> **Action item**
Please read the records below and return each line holding the string "family".

> **Data to process**
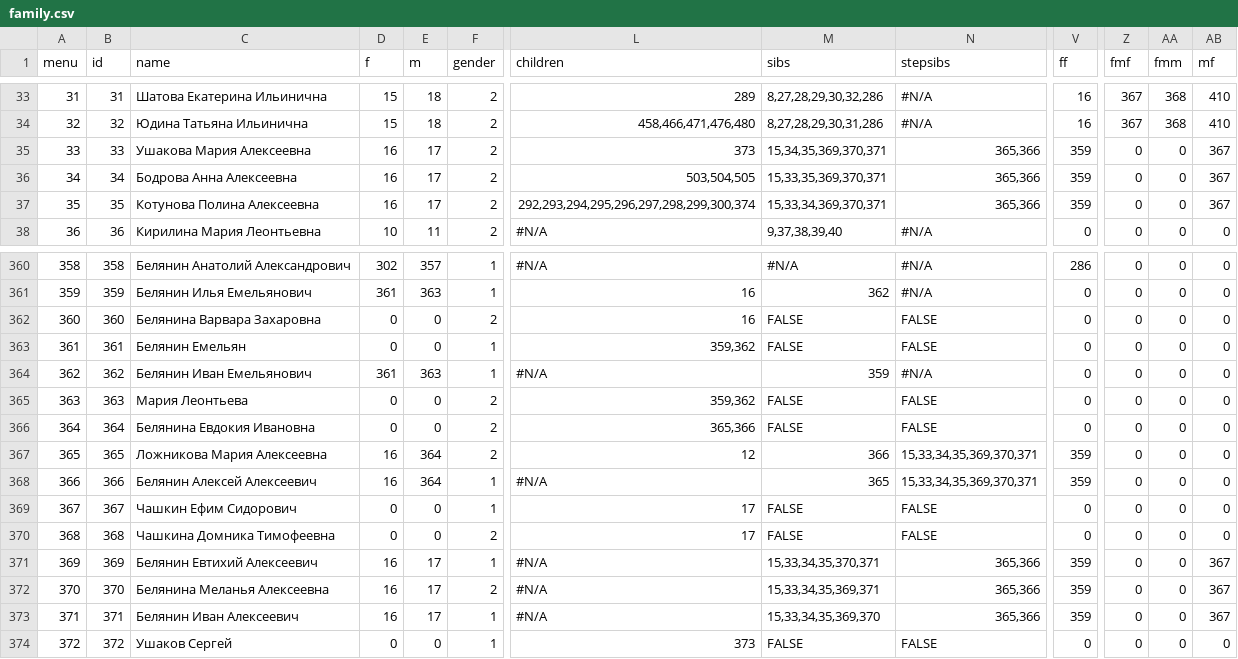
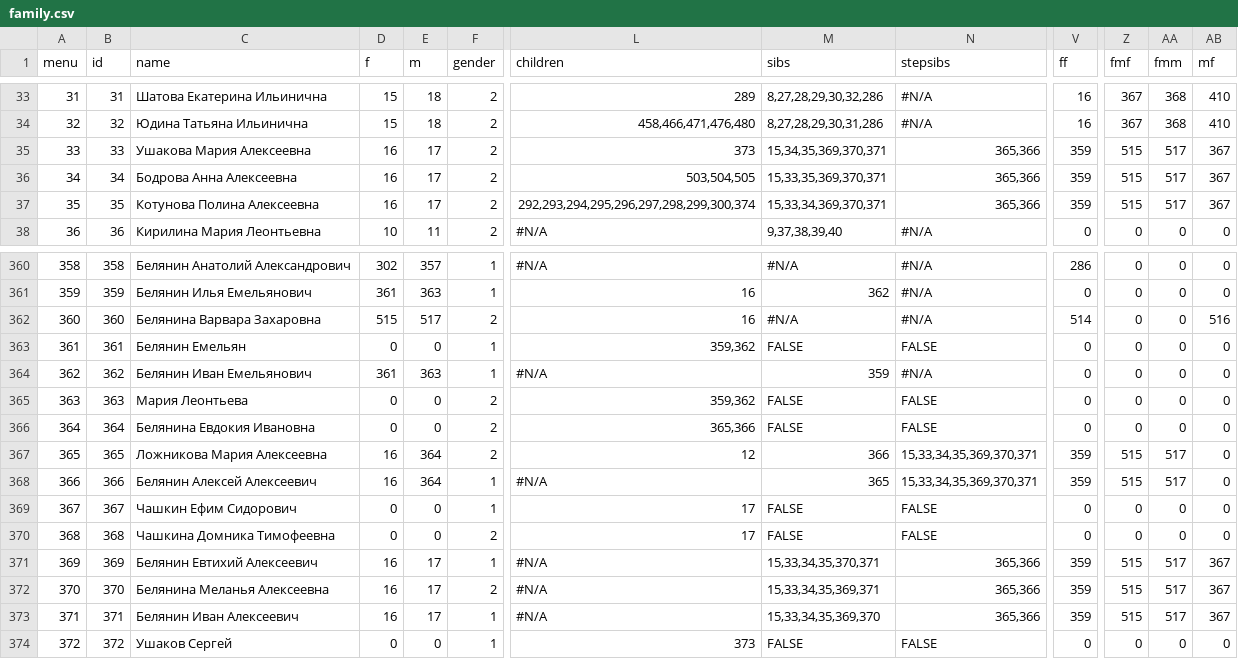
Before and after one commit to Itzamna/family, a CSV file: _data/family.csv, drawn as a sheet; only a part is shown, gaps mark what is left out; the diff covers the shown part only; the diff names each change by its address in the sheet, - before the commit and + after, or states it on an @@ line.

```diff
--- a/_data/family.csv
+++ b/_data/family.csv
-Z35:Z37 (fmf): 0
+Z35:Z37 (fmf): 515
-AA35:AA37 (fmm): 0
+AA35:AA37 (fmm): 517
-D362 (f): 0
+D362 (f): 515
-E362 (m): 0
+E362 (m): 517
-M362 (sibs): FALSE
+M362 (sibs): #N/A
-N362 (stepsibs): FALSE
+N362 (stepsibs): #N/A
-V362 (ff): 0
+V362 (ff): 514
-AB362 (mf): 0
+AB362 (mf): 516
-Z367:Z368 (fmf): 0
+Z367:Z368 (fmf): 515
-AA367:AA368 (fmm): 0
+AA367:AA368 (fmm): 517
-Z371:Z373 (fmf): 0
+Z371:Z373 (fmf): 515
-AA371:AA373 (fmm): 0
+AA371:AA373 (fmm): 517
```
Also changed, not shown: 4 added rows, 25 edited cells and row numbers in column A elsewhere in this file, 40 other files.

> **Exercise response**
Before and after one commit to Itzamna/family, a CSV file: _data/family.csv, drawn as a sheet; only a part is shown, gaps mark what is left out; the diff covers the shown part only; the diff names each change by its address in the sheet, - before the commit and + after, or states it on an @@ line.
--- a/_data/family.csv
+++ b/_data/family.csv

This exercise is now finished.